TASK DETAILS: Print the data exactly, leaving nothing out.

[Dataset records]

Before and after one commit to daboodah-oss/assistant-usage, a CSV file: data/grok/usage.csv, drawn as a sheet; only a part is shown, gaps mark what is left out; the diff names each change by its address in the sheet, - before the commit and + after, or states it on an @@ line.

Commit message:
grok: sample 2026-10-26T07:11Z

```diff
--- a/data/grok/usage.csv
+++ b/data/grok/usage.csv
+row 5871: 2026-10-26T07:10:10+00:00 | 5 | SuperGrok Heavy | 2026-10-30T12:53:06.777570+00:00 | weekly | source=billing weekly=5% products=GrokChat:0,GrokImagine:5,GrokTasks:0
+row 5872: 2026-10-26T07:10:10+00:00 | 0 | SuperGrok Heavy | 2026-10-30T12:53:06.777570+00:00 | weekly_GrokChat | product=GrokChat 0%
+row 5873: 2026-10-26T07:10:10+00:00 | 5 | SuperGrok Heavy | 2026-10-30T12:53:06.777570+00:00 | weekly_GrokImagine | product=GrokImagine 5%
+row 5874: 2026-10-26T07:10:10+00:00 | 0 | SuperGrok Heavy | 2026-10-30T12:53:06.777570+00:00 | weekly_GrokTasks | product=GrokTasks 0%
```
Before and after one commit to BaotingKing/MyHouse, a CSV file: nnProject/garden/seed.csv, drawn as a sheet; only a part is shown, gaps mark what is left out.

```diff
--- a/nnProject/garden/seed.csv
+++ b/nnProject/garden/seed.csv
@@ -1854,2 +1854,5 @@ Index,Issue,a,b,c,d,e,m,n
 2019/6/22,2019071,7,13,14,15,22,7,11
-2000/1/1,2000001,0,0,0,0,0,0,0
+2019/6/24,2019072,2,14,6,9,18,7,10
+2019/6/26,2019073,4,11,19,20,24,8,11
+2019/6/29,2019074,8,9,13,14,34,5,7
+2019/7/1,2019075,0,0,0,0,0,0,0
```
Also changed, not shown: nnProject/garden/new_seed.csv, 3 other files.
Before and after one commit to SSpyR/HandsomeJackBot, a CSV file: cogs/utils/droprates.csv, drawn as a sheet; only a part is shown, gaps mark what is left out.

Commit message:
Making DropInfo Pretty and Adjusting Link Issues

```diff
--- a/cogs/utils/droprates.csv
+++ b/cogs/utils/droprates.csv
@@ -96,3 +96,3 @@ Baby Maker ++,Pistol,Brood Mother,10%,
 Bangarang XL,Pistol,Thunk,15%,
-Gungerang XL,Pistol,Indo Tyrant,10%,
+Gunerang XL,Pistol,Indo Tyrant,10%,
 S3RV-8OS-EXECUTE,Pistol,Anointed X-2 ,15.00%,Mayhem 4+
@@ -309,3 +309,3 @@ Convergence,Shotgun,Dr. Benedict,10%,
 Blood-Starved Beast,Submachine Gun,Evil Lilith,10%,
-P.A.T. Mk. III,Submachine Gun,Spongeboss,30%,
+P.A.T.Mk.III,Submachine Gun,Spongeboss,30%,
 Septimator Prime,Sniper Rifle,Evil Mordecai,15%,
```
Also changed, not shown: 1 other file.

RESPONSE:
Before and after one commit to daboodah-oss/assistant-usage, a CSV file: data/grok/usage.csv, drawn as a sheet; only a part is shown, gaps mark what is left out; the diff names each change by its address in the sheet, - before the commit and + after, or states it on an @@ line.

Commit message:
grok: sample 2026-10-26T07:11Z

```diff
--- a/data/grok/usage.csv
+++ b/data/grok/usage.csv
+row 5871: 2026-10-26T07:10:10+00:00 | 5 | SuperGrok Heavy | 2026-10-30T12:53:06.777570+00:00 | weekly | source=billing weekly=5% products=GrokChat:0,GrokImagine:5,GrokTasks:0
+row 5872: 2026-10-26T07:10:10+00:00 | 0 | SuperGrok Heavy | 2026-10-30T12:53:06.777570+00:00 | weekly_GrokChat | product=GrokChat 0%
+row 5873: 2026-10-26T07:10:10+00:00 | 5 | SuperGrok Heavy | 2026-10-30T12:53:06.777570+00:00 | weekly_GrokImagine | product=GrokImagine 5%
+row 5874: 2026-10-26T07:10:10+00:00 | 0 | SuperGrok Heavy | 2026-10-30T12:53:06.777570+00:00 | weekly_GrokTasks | product=GrokTasks 0%
```
Before and after one commit to BaotingKing/MyHouse, a CSV file: nnProject/garden/seed.csv, drawn as a sheet; only a part is shown, gaps mark what is left out.

```diff
--- a/nnProject/garden/seed.csv
+++ b/nnProject/garden/seed.csv
@@ -1854,2 +1854,5 @@ Index,Issue,a,b,c,d,e,m,n
 2019/6/22,2019071,7,13,14,15,22,7,11
-2000/1/1,2000001,0,0,0,0,0,0,0
+2019/6/24,2019072,2,14,6,9,18,7,10
+2019/6/26,2019073,4,11,19,20,24,8,11
+2019/6/29,2019074,8,9,13,14,34,5,7
+2019/7/1,2019075,0,0,0,0,0,0,0
```
Also changed, not shown: nnProject/garden/new_seed.csv, 3 other files.
Before and after one commit to SSpyR/HandsomeJackBot, a CSV file: cogs/utils/droprates.csv, drawn as a sheet; only a part is shown, gaps mark what is left out.

Commit message:
Making DropInfo Pretty and Adjusting Link Issues

```diff
--- a/cogs/utils/droprates.csv
+++ b/cogs/utils/droprates.csv
@@ -96,3 +96,3 @@ Baby Maker ++,Pistol,Brood Mother,10%,
 Bangarang XL,Pistol,Thunk,15%,
-Gungerang XL,Pistol,Indo Tyrant,10%,
+Gunerang XL,Pistol,Indo Tyrant,10%,
 S3RV-8OS-EXECUTE,Pistol,Anointed X-2 ,15.00%,Mayhem 4+
@@ -309,3 +309,3 @@ Convergence,Shotgun,Dr. Benedict,10%,
 Blood-Starved Beast,Submachine Gun,Evil Lilith,10%,
-P.A.T. Mk. III,Submachine Gun,Spongeboss,30%,
+P.A.T.Mk.III,Submachine Gun,Spongeboss,30%,
 Septimator Prime,Sniper Rifle,Evil Mordecai,15%,
```
Also changed, not shown: 1 other file.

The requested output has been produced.